## Work to be completed
Below are records; copy every line among them that contains the word "application".

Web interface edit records
Content starts

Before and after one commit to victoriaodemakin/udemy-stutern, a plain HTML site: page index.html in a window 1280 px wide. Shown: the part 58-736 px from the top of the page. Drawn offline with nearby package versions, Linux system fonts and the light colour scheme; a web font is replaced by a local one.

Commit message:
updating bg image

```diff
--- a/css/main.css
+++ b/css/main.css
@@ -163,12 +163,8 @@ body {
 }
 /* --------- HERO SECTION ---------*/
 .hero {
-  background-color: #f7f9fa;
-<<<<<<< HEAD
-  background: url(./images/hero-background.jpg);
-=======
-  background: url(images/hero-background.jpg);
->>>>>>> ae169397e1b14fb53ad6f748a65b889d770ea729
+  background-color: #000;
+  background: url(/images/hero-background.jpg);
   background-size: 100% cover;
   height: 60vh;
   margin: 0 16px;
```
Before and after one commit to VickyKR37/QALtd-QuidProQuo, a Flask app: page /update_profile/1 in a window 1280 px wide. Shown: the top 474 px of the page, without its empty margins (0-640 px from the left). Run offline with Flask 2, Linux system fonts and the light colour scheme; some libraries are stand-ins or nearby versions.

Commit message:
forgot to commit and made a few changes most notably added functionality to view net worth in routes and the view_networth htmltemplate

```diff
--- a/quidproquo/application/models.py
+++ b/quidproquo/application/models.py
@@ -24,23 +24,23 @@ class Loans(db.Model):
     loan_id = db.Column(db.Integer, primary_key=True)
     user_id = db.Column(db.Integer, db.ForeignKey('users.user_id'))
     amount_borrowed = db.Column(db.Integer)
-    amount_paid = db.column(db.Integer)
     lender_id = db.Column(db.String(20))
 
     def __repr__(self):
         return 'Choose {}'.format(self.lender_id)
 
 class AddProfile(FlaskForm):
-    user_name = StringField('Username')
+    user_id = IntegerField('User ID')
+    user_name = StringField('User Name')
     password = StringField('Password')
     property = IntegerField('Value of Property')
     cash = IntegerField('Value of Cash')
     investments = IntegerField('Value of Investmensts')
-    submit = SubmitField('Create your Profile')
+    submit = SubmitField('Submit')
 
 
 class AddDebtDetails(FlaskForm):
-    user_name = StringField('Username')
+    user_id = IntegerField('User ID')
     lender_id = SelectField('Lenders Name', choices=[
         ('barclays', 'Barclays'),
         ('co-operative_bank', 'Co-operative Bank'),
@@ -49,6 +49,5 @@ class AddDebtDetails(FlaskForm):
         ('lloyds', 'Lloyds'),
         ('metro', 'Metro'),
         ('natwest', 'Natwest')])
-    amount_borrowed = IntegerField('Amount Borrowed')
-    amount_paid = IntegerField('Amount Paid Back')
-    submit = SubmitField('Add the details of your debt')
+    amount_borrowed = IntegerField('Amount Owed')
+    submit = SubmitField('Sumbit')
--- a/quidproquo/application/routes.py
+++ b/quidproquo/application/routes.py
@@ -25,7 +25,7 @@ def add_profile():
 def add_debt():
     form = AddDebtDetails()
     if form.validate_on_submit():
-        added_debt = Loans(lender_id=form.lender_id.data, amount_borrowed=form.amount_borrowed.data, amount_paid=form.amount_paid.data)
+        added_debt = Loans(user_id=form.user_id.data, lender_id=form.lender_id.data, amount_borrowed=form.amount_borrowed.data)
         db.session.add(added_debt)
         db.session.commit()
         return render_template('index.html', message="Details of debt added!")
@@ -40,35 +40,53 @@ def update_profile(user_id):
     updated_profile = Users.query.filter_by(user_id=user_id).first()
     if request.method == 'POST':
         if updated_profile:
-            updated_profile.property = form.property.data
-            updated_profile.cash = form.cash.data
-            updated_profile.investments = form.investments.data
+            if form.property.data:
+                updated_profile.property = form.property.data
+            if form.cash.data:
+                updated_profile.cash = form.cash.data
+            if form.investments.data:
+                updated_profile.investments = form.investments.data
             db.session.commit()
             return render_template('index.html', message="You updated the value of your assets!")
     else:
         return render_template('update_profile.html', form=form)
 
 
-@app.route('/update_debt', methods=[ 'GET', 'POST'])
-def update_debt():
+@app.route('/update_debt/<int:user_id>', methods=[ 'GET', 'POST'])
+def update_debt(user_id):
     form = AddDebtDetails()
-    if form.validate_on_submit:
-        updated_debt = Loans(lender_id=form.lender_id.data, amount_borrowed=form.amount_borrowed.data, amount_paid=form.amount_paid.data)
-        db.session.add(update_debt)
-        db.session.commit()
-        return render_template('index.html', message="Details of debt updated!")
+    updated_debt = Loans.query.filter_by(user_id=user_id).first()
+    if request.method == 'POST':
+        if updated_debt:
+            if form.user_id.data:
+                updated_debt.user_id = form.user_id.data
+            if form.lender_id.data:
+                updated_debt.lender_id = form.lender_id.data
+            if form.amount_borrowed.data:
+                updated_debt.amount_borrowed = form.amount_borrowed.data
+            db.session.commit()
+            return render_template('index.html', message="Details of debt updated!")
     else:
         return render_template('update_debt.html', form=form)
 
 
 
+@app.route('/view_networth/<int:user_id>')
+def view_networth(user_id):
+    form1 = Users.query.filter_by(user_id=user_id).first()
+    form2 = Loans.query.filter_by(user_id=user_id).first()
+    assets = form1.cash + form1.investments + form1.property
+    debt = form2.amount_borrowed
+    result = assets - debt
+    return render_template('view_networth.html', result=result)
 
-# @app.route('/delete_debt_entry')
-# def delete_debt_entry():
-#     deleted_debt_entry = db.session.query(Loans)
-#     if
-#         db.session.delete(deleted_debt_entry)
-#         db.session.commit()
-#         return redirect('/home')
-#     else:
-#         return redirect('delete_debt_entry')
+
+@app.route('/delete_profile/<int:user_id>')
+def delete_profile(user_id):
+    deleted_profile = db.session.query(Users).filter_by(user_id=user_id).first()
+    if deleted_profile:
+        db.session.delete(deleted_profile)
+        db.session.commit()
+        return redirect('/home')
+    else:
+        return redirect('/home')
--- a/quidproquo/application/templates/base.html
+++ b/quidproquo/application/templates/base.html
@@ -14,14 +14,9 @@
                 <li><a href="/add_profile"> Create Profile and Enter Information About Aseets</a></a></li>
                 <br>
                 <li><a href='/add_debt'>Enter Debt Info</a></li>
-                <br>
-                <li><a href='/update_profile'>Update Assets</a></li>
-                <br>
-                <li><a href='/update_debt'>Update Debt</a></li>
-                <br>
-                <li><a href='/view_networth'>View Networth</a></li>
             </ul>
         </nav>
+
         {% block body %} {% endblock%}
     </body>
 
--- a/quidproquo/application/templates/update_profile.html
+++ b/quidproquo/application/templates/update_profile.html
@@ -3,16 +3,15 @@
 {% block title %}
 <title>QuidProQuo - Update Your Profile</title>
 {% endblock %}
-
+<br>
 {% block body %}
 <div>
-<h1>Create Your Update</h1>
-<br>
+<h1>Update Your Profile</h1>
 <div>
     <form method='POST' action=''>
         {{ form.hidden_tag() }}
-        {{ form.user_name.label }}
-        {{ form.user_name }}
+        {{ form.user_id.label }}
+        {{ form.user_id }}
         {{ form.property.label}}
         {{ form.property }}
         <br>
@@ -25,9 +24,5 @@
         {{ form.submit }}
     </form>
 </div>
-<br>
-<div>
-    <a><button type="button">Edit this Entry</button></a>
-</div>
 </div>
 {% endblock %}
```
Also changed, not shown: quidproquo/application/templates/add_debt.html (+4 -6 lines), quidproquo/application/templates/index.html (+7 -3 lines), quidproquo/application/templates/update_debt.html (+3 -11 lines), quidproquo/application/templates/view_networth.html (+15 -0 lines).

Content ends

## Solution to this task
--- a/quidproquo/application/models.py
+++ b/quidproquo/application/models.py
--- a/quidproquo/application/routes.py
+++ b/quidproquo/application/routes.py
--- a/quidproquo/application/templates/base.html
+++ b/quidproquo/application/templates/base.html
--- a/quidproquo/application/templates/update_profile.html
+++ b/quidproquo/application/templates/update_profile.html
Also changed, not shown: quidproquo/application/templates/add_debt.html (+4 -6 lines), quidproquo/application/templates/index.html (+7 -3 lines), quidproquo/application/templates/update_debt.html (+3 -11 lines), quidproquo/application/templates/view_networth.html (+15 -0 lines).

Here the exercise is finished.